Basic Bike Maintenance – Lubrication

posted in: Maintenance, Two Wheels | 0
Where to start?
Bike Maintenance needn’t be confusing.

 

As I learn more and more about bicycle maintenance, I can’t help but think a lot of it is just common sense. I am referring to all the other moving components I have failed to lubricate when I have regularly lubricated my bike chain throughout the winter.

For me, the second most important area for lubrication would have to be the derailleur, as this tends to attract the most mud and grime. It wasn’t until the derailer stopped functioning properly on my bike, did I begin scouring the internet for a method on how to adjust it, when maybe, all it really needed was regular lubrication. I am now going to have to pay a professional to get my derailer working again, including re-aligning it, due to my fiddling and incorrect adjustments.

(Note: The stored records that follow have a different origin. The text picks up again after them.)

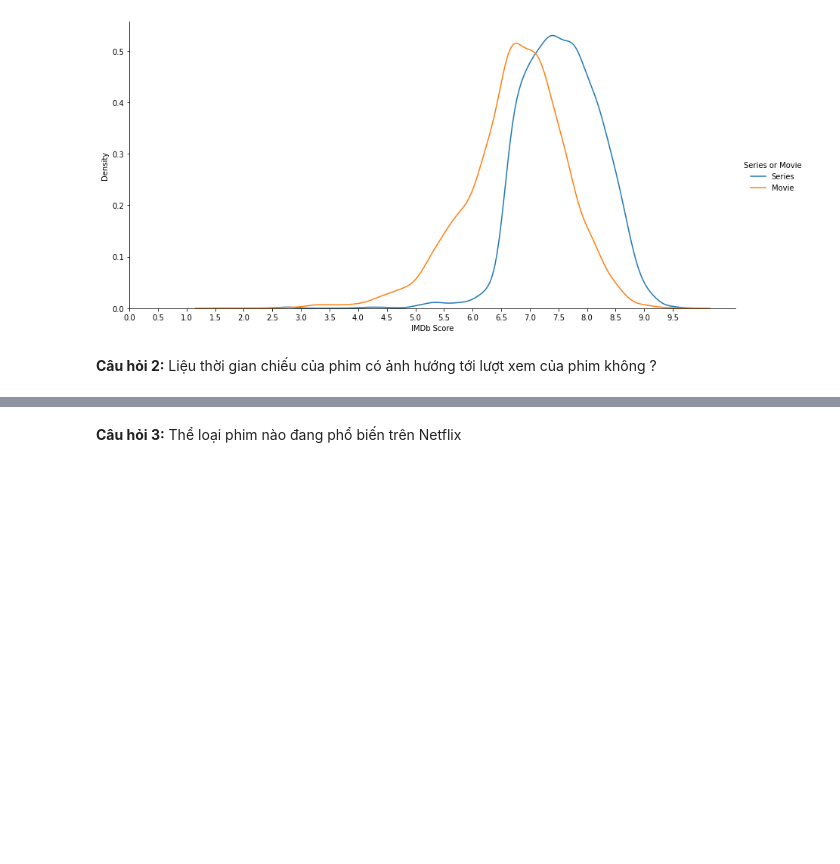
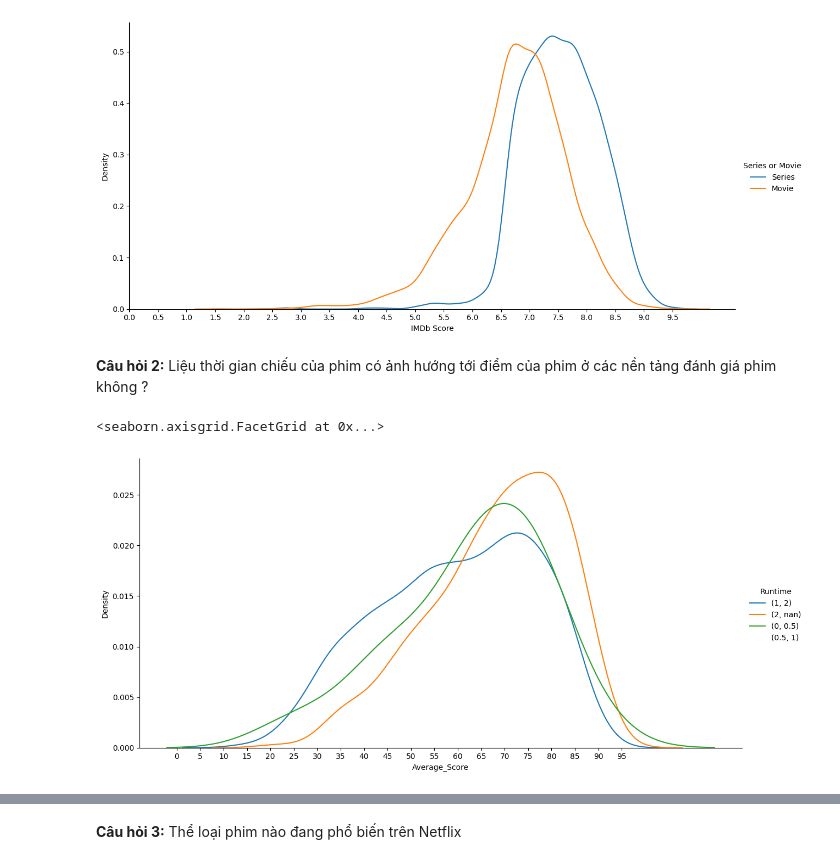
Before and after one commit to VienHaiYen/Netflix-dataset-2021, a Jupyter notebook: main.ipynb, the cells around one changed output, grey strips where cells are left out. Saved outputs shown, nothing was run; the diff lists cells and outputs as text; code cells hidden in the pictures; blank space fills up the shorter version.

```diff
--- a/main.ipynb
+++ b/main.ipynb
@@ -248,4 +249,23 @@ g.add_legend()
 <seaborn.axisgrid.FacetGrid at 0x...>
 [figure]
 # %% [markdown]
-**Câu hỏi 2:** Liệu thời gian chiếu của phim có ảnh hướng tới lượt xem của phim không ?
+**Câu hỏi 2:** Liệu thời gian chiếu của phim có ảnh hướng tới điểm của phim ở các nền tảng đánh giá phim không ?
+# %%
+df.head()
+
+maskMovie = df['Series or Movie'] == 'Movie'
+
+maskScore = df['IMDb Score'].notnull() & df['Rotten Tomatoes Score'].notnull() & df['Metacritic Score'].notnull()
+
+df_runtime_relate_to_score = df[maskMovie & maskScore][['Runtime','IMDb Score','Rotten Tomatoes Score','Metacritic Score']]
+df_runtime_relate_to_score['IMDb Score'] = df_runtime_relate_to_score['IMDb Score'] * 10
+
+df_runtime_relate_to_score = df_runtime_relate_to_score.assign(Average_Score = lambda x: (x['IMDb Score'] + x['Rotten Tomatoes Score'] + x['Metacritic Score'])/3)
+
+g = sns.FacetGrid(df_runtime_relate_to_score, height=6,aspect=2,hue="Runtime")
+g.map_dataframe(sns.kdeplot, x="Average_Score")
+g.set(xticks=np.arange(0,100,5))
+g.add_legend()
+# %% [output]
+<seaborn.axisgrid.FacetGrid at 0x...>
+[figure, added]
```
Also changed, not shown: parts of 11 cells of this notebook.
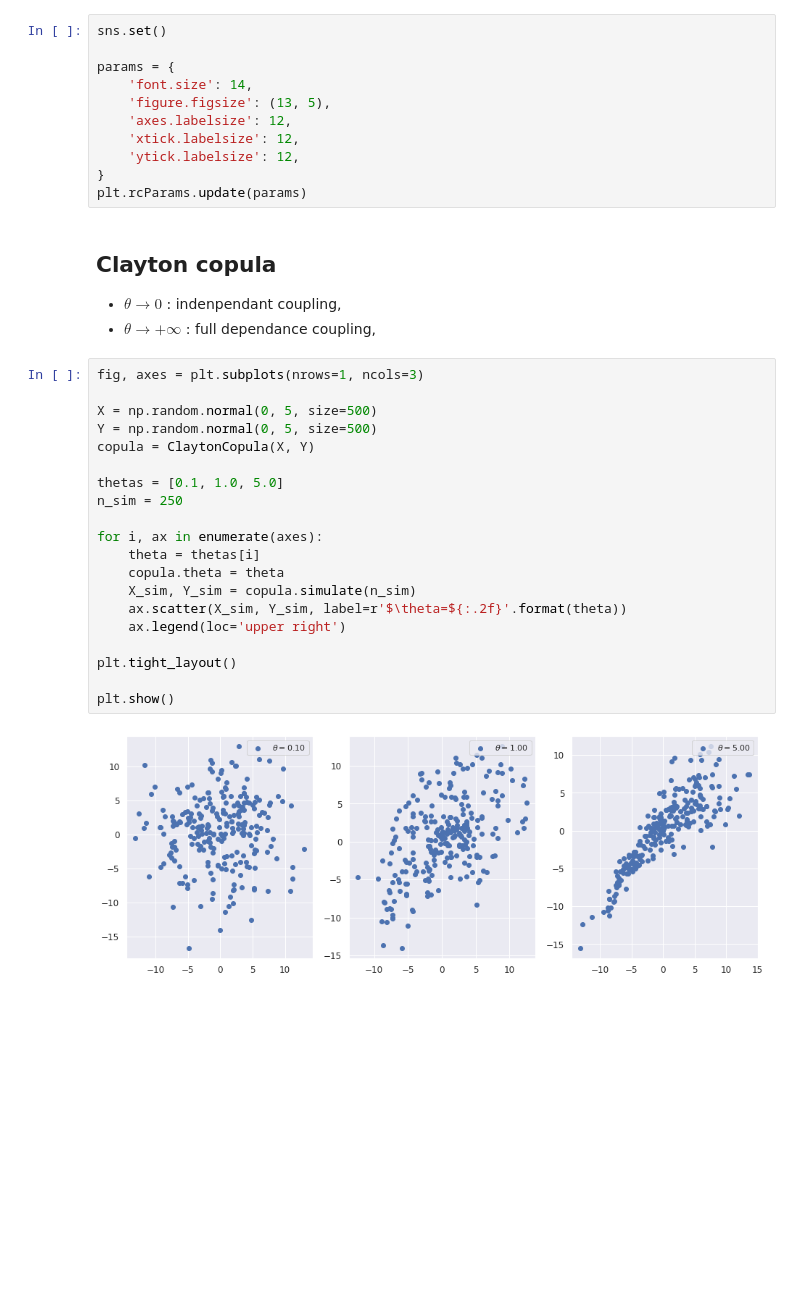
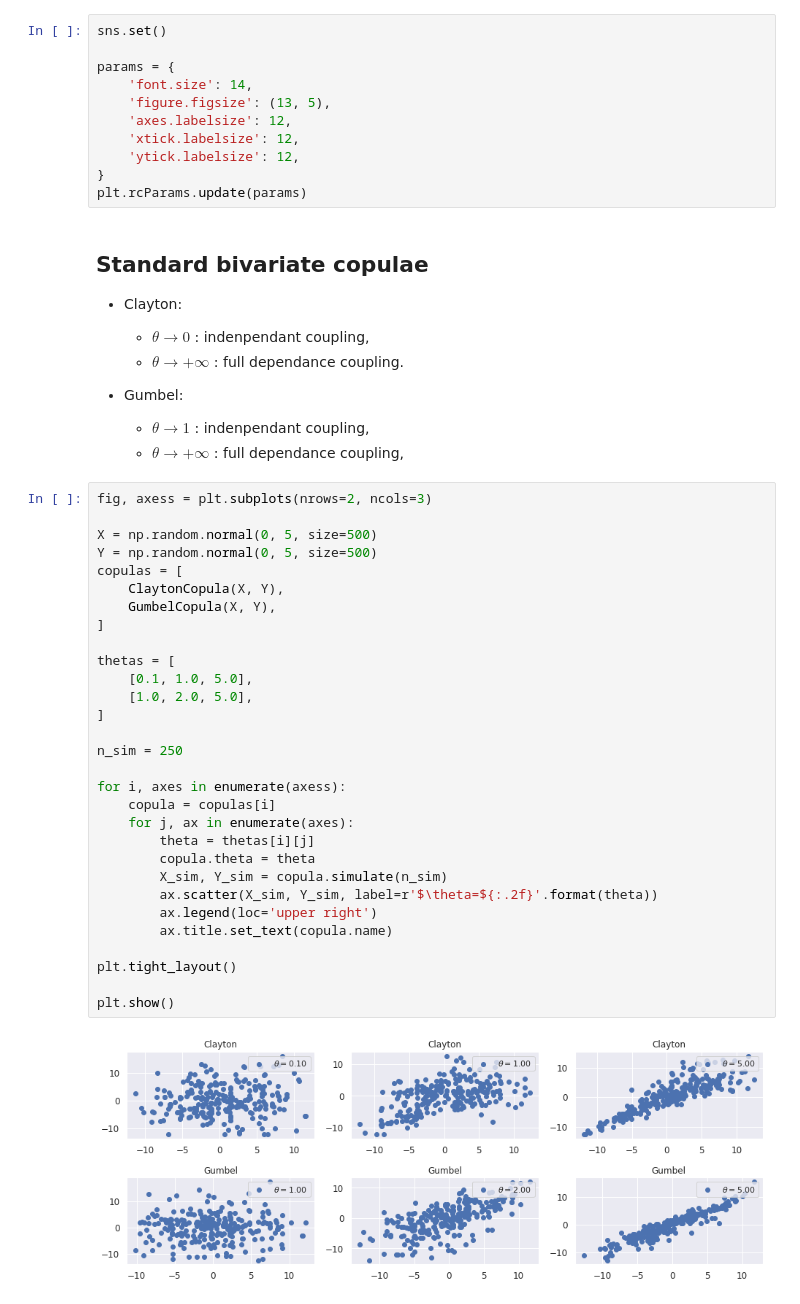
Before and after one commit to sauxpa/stochastic, a Jupyter notebook: examples/bivariate_copula_example.ipynb, the cells around one changed output. Saved outputs shown, nothing was run; the diff lists cells and outputs as text; blank space fills up the shorter version.

```diff
--- a/examples/bivariate_copula_example.ipynb
+++ b/examples/bivariate_copula_example.ipynb
@@ -15,29 +17,45 @@ params = {
 }
 plt.rcParams.update(params)
 # %% [markdown]
-## Clayton copula
+## Standard bivariate copulae
 
-* $\theta \to 0$ : indenpendant coupling,
-* $\theta \to +\infty$ : full dependance coupling,
+
+* Clayton:
+  * $\theta \to 0$ : indenpendant coupling,
+  * $\theta \to +\infty$ : full dependance coupling.
+
+* Gumbel:
+  * $\theta \to 1$ : indenpendant coupling,
+  * $\theta \to +\infty$ : full dependance coupling,
 # %%
-fig, axes = plt.subplots(nrows=1, ncols=3)
+fig, axess = plt.subplots(nrows=2, ncols=3)
 
 X = np.random.normal(0, 5, size=500)
 Y = np.random.normal(0, 5, size=500)
-copula = ClaytonCopula(X, Y)
+copulas = [
+    ClaytonCopula(X, Y),
+    GumbelCopula(X, Y),
+]
 
-thetas = [0.1, 1.0, 5.0]
+thetas = [
+    [0.1, 1.0, 5.0],
+    [1.0, 2.0, 5.0],
+]
+
 n_sim = 250
 
-for i, ax in enumerate(axes):
-    theta = thetas[i]
-    copula.theta = theta
-    X_sim, Y_sim = copula.simulate(n_sim)
-    ax.scatter(X_sim, Y_sim, label=r'$\theta=${:.2f}'.format(theta))
-    ax.legend(loc='upper right')
+for i, axes in enumerate(axess):
+    copula = copulas[i]
+    for j, ax in enumerate(axes):
+        theta = thetas[i][j]
+        copula.theta = theta
+        X_sim, Y_sim = copula.simulate(n_sim)
+        ax.scatter(X_sim, Y_sim, label=r'$\theta=${:.2f}'.format(theta))
+        ax.legend(loc='upper right')
+        ax.title.set_text(copula.name)
 
 plt.tight_layout()
 
 plt.show()
 # %% [output]
-[figure, old version]
+[figure, new version]
```
Also changed, not shown: parts of 1 cell of this notebook.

Front Derailer
It has moving parts that require lubrication

 

Other areas that require lubrication are levers and bearing systems, such as the hubs, headsets and cranks. If you are not confident to do this yourself, make sure you book it in for a service at a reputable bike shop where professionals will take a look at every aspect of your bike, including the not so obvious areas such as spokes.

I currently use GT85 which is a synthetic lubricant. This reduces the amount of dirt and grime being attracted to your moving parts, specifically the chain. However, I am not convinced it is the best one, or the right one for autumn/winter conditions as I have to apply it every day.

After some research, a good winter contender looks to be Finish Lines Mountain Bike Wet Chain Lube which doesn’t cost much at all and stays on your chain for longer. The downside of course, due to it being “wet” it attracts more dirt, so your chain will require more cleaning.

Finish Line Wet Lubrication
Stays on the chain for longer in cold and wet conditions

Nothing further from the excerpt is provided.